Source data –
--*--

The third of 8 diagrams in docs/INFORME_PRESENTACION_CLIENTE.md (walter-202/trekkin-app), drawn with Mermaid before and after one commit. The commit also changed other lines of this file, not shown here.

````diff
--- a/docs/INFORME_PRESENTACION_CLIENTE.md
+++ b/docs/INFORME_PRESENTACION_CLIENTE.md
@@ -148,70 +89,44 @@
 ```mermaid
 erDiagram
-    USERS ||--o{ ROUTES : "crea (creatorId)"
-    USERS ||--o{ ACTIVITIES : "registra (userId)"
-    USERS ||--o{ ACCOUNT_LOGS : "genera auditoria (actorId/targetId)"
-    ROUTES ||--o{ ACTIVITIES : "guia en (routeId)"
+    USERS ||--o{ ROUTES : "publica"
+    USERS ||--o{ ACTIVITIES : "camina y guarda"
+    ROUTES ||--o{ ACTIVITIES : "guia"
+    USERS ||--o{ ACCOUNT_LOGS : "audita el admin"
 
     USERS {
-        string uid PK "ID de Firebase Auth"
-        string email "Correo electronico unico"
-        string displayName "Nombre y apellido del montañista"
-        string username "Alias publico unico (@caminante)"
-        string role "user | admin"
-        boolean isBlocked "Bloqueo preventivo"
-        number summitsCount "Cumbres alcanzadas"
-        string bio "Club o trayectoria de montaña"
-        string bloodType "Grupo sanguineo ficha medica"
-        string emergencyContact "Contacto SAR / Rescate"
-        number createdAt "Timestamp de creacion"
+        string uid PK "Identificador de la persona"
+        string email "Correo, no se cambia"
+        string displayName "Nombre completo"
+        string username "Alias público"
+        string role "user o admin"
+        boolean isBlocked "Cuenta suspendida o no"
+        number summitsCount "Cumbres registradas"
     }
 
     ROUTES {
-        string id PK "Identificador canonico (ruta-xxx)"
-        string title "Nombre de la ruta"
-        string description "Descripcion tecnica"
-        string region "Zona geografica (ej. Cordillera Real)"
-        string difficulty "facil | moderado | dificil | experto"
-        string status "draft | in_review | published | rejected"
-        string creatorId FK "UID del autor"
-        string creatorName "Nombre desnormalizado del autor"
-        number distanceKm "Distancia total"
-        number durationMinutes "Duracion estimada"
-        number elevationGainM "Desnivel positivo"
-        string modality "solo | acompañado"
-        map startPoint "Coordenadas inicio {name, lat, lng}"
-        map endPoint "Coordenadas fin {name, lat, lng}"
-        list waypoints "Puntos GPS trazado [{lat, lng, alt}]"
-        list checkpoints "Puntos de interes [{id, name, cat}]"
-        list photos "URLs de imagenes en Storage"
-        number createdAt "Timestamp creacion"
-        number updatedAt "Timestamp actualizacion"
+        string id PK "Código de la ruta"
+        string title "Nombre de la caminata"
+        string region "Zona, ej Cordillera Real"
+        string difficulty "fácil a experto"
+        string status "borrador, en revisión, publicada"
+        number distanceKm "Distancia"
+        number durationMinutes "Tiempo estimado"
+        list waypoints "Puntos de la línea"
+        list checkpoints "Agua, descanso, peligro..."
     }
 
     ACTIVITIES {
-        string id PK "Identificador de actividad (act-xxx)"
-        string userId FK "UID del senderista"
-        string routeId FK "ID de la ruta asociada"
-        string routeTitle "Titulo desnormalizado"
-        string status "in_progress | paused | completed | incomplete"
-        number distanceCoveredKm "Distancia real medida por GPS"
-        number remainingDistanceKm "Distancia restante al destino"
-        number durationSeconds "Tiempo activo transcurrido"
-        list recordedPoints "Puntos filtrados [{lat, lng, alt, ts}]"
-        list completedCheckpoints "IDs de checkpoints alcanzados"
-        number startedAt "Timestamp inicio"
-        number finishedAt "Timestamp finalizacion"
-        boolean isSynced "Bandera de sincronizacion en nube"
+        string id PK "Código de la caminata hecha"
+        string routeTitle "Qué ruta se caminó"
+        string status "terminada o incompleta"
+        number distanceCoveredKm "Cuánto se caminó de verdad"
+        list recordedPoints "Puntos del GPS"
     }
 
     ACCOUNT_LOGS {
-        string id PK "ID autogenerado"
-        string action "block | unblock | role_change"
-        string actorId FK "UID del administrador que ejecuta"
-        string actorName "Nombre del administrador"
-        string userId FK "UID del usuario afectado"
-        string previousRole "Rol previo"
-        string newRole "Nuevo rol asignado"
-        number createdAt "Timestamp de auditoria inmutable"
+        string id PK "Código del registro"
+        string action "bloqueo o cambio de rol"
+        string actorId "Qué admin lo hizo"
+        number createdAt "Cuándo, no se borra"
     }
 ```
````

--*--

Go through the records line by line and give the number of lines with the string "USERS" in them, stating nothing else.

7